Sharks once fought against dinosaurs for their dinner, and have been evolving into ruthless and efficient predators ever since. Evolution has also fine-tuned their immune systems – sharks like this Great White heal wounds very quickly. Two shark immunity genes, called LGMN and Bag1, recently raised researchers’ eyebrows as similar genes in humans are frequently involved in cancers. Studying how the genes have adapted to protect sharks against the disease may influence human gene therapies in years to come. The toothy predators also show remarkable adaptation in genes which fend off infections – useful in seas home to many types of bacteria. All in all, sharks have a lot to tell us about our own evolution and future health – another reason why the Save Our Seas Foundation is trying to protect them from the dangers of overfishing.

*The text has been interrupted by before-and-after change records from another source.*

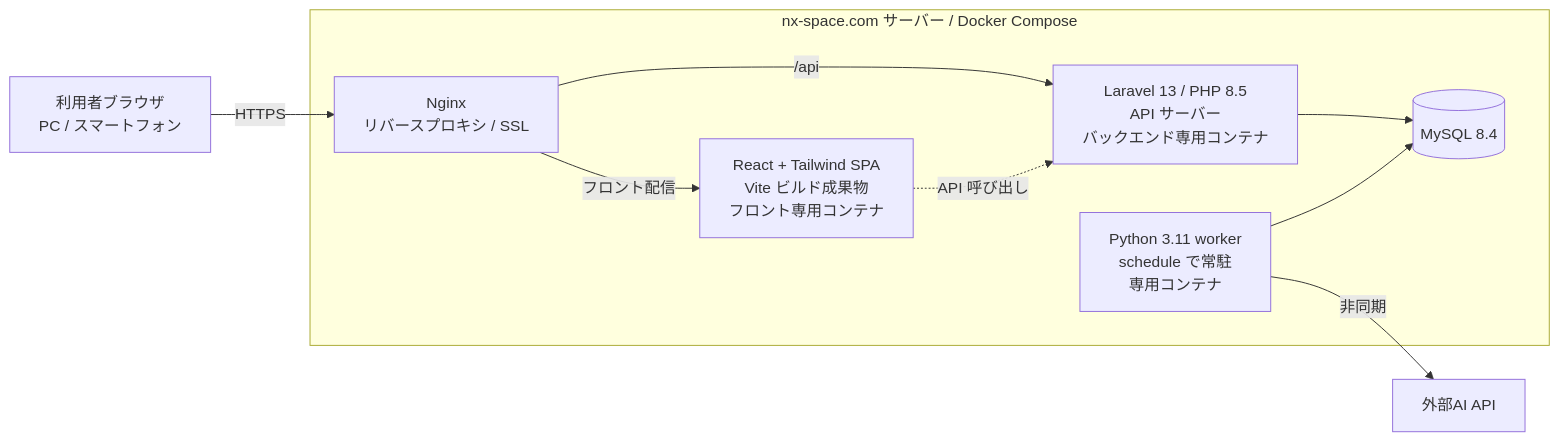
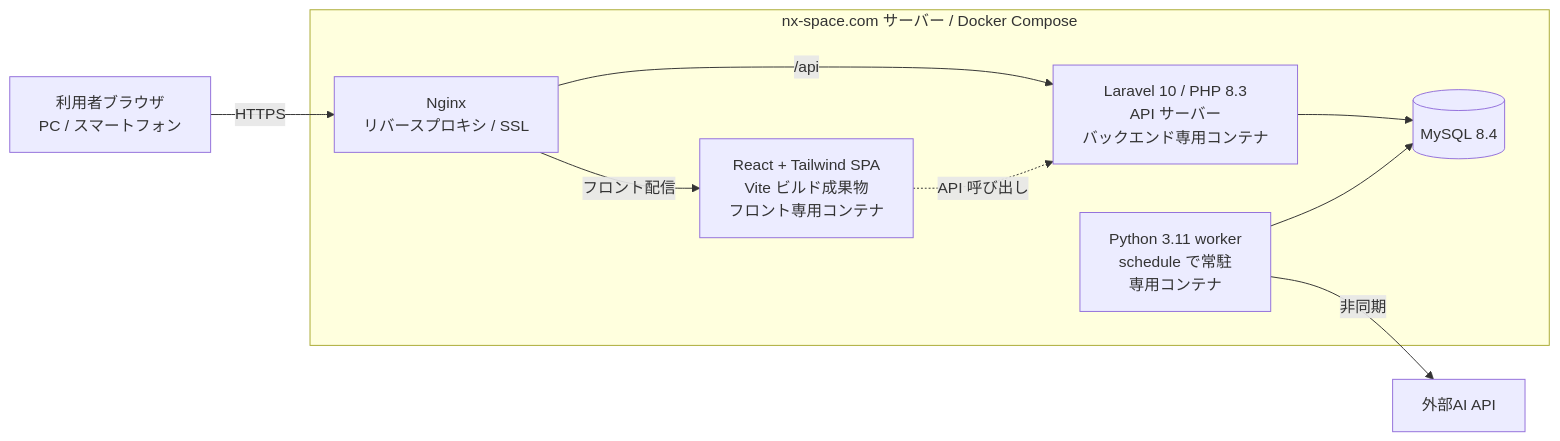
One commit to space-musicacct/resmane changed the diagram in docs/技術構成/技術構成書.md. Above: the diagram before and after it, drawn with Mermaid. The commit also changed other lines of this file and 1 other file, not shown here.

Commit message:
技術構成を Laravel 10 / PHP 8.3 に変更

````diff
--- a/docs/技術構成/技術構成書.md
+++ b/docs/技術構成/技術構成書.md
@@ -50,21 +51,21 @@
 ```mermaid
 flowchart LR
     USER[利用者ブラウザ<br/>PC / スマートフォン]
     AI[外部AI API]
 
     subgraph SERVER[nx-space.com サーバー / Docker Compose]
         NGINX[Nginx<br/>リバースプロキシ / SSL]
         REACT[React + Tailwind SPA<br/>Vite ビルド成果物<br/>フロント専用コンテナ]
-        LARAVEL[Laravel 13 / PHP 8.5<br/>API サーバー<br/>バックエンド専用コンテナ]
+        LARAVEL[Laravel 10 / PHP 8.3<br/>API サーバー<br/>バックエンド専用コンテナ]
         WORKER[Python 3.11 worker<br/>schedule で常駐<br/>専用コンテナ]
         MYSQL[(MySQL 8.4)]
     end
 
     USER -->|HTTPS| NGINX
     NGINX -->|フロント配信| REACT
     NGINX -->|/api| LARAVEL
     REACT -.->|API 呼び出し| LARAVEL
     LARAVEL --> MYSQL
     WORKER --> MYSQL
     WORKER -->|非同期| AI
 ```
````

Written by John Ankers
BPoD stands for Biomedical Picture of the Day. Managed by the MRC London Institute of Medical Sciences the website aims to engage everyone, young and old, in the wonders of biomedicine. Images are kindly provided for inclusion on this website through the generosity of scientists across the globe.